“Evolution, at least in the sense that Darwin speaks of it, cannot be detected within the lifetime of a single observer. Darwinian theory, however, is supposed to have, in addition to evolution, other less sweeping consequences which are more amenable to observational test. …But the danger of circularity is still present. For most biologists the strongest reason for accepting the evolutionary hypothesis is their acceptance of some theory that entails it. There is another difficulty. The temporal ordering of biological events beyond the local section may critically involve paleontological correlation, which necessarily presupposes the non-repeatability of organic events in geologic history.
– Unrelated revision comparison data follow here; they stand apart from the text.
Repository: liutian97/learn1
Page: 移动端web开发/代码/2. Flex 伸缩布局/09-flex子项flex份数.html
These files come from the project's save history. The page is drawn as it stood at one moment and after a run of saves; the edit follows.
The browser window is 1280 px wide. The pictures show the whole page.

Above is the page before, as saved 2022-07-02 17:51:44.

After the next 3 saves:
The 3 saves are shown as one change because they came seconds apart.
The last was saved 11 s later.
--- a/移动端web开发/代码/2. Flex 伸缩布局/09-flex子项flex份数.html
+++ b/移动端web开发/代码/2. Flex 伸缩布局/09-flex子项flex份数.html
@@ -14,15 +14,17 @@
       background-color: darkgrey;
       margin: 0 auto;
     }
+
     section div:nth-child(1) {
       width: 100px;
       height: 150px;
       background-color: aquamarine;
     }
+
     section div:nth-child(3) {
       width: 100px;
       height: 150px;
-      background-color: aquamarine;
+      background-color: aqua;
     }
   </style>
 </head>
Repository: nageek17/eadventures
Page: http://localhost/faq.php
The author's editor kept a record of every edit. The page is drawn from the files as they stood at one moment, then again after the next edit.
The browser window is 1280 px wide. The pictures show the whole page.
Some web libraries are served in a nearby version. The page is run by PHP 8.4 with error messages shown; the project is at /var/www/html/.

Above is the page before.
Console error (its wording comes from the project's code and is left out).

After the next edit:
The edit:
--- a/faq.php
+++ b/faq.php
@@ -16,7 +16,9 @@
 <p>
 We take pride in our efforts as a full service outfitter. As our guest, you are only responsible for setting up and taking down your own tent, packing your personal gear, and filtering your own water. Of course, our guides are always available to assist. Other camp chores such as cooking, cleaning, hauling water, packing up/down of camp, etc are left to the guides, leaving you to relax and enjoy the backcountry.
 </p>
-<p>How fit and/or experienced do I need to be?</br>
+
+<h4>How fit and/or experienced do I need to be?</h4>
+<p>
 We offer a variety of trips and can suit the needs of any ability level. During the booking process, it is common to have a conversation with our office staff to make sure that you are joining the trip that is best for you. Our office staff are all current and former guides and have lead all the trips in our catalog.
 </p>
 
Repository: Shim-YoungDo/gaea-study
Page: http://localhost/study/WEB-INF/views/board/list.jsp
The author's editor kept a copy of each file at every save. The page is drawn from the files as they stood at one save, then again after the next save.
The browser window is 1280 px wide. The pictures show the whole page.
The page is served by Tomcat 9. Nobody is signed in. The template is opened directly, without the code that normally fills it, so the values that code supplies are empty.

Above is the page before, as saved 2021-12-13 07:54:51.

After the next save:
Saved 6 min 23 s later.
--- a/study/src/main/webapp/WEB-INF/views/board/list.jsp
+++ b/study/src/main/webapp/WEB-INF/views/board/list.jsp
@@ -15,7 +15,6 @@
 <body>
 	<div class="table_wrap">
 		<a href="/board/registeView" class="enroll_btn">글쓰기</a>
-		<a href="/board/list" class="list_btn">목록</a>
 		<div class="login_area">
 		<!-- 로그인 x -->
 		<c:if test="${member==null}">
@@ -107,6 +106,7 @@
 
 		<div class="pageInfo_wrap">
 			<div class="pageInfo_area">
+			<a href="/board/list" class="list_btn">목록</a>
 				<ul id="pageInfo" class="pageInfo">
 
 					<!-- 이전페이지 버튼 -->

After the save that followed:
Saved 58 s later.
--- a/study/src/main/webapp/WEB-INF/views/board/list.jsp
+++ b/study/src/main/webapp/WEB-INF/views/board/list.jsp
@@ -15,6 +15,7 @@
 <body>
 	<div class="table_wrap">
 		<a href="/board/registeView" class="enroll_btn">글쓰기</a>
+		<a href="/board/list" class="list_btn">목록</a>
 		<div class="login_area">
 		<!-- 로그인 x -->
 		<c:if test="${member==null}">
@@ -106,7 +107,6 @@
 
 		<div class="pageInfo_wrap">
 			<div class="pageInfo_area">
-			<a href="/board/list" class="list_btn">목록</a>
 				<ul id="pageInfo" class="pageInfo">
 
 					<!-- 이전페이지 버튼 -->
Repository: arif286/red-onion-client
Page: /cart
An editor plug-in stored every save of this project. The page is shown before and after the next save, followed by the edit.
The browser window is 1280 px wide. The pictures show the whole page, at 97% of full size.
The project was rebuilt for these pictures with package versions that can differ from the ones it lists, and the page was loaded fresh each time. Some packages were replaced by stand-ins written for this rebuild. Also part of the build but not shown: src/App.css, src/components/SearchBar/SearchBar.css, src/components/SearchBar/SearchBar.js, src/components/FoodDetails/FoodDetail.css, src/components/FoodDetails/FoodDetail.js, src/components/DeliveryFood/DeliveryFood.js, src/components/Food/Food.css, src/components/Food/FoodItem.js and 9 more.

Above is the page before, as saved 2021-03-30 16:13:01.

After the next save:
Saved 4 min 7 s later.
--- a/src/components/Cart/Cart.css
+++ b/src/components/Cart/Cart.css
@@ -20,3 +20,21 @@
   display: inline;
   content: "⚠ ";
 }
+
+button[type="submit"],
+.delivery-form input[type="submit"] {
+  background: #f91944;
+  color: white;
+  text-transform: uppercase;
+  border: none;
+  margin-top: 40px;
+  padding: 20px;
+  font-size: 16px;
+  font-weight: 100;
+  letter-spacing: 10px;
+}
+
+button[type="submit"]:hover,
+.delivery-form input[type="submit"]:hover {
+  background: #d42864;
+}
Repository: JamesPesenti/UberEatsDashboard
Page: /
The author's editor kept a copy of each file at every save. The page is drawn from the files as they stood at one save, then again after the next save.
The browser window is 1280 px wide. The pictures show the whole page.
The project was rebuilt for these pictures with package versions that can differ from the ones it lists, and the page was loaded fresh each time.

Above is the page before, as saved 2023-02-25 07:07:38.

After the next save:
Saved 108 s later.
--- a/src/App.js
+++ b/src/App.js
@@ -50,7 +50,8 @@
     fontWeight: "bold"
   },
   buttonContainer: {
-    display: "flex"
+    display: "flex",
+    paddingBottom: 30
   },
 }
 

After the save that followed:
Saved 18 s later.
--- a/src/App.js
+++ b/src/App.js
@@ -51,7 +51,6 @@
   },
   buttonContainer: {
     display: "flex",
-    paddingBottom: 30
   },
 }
There are various justifications for this assumption but for almost all contemporary paleontologists it rests upon the acceptance of the evolutionary hypothesis.” (Kitts, David B., “Paleontology and Evolutionary Theory,” Evolution, vol. 28, 1974, p. 466.)

“The intelligent layman has long suspected circular reasoning in the use of rocks to date fossils and fossils to date rocks. The geologist has never bothered to think of a good reply, feeling that explanations are not worth the trouble as long as the work brings results. This is supposed to be hard-headed pragmatism.” (O’Rourke, J.E., “Pragmatism Versus Materialism in Stratigraphy,” American Journal of Science, vol. 276, 1976, p. 47.)

“One might imagine that direct methods [radiometric dating] of measuring time would make obsolete all of the previous means of estimating age, but these new ‘absolute’ measurements are used more as a supplement to traditional methods [index fossils] than as a substitute. Geologists put more faith in the principles of superposition and faunal succession than they do in numbers that come out of a machine. If the laboratory results contradict the field evidence, the geologist assumes that there is something wrong with the machine date. To put it another way, ‘good’ dates are those that agree with the field data.” (McKee, B., Cascadia: The Geologic Evolution of the Pacific Northwest, 1972, p. 25.)

“We define stratigraphic disorder as the departure from perfect chronological order of fossils in a stratigraphic sequence. Any sequence in which an older fossil occurs above a younger one is stratigraphically disordered. Scales of stratigraphic disorder may be from millimeters to many meters. Stratigraphic disorder is produced by the physical or biogenic mixing of fossiliferous sediments, and the reworking of older, previously deposited hard parts into younger sediments. Since these processes occur to an extent in virtually all sedimentary systems, stratigraphic disorder at some scale is probably a common feature of the fossil record.” (Cutler, Alan H., and Karl W. Plessa, “Fossils out of Sequence: Computer Simulations and Strategies for Dealing with Stratigraphic Disorder,” Palaios, vol. 5, 1990, p. 227.)

“Contrary to what most scientists write, the fossil record does not support the Darwinian theory of evolution because it is this theory (there are several) which we use to interpret the fossil record. By doing so, we are guilty of circular reasoning if we then say the fossil record supports this theory.” (West, Ronald R., “Paleontology and Uniformitarianism,” Compass, vol. 45, 1968, p. 216.)

“It cannot be denied that from a strictly philosophical standpoint geologists are here arguing in a circle. The succession of organisms has been determined by a study of their remains embedded in the rocks, and the relative ages of the rocks are determined by the remains of organisms that they contain.” (Rastall, R. H., “Geology,” Encyclopedia Britannica, 1949, p. 168.)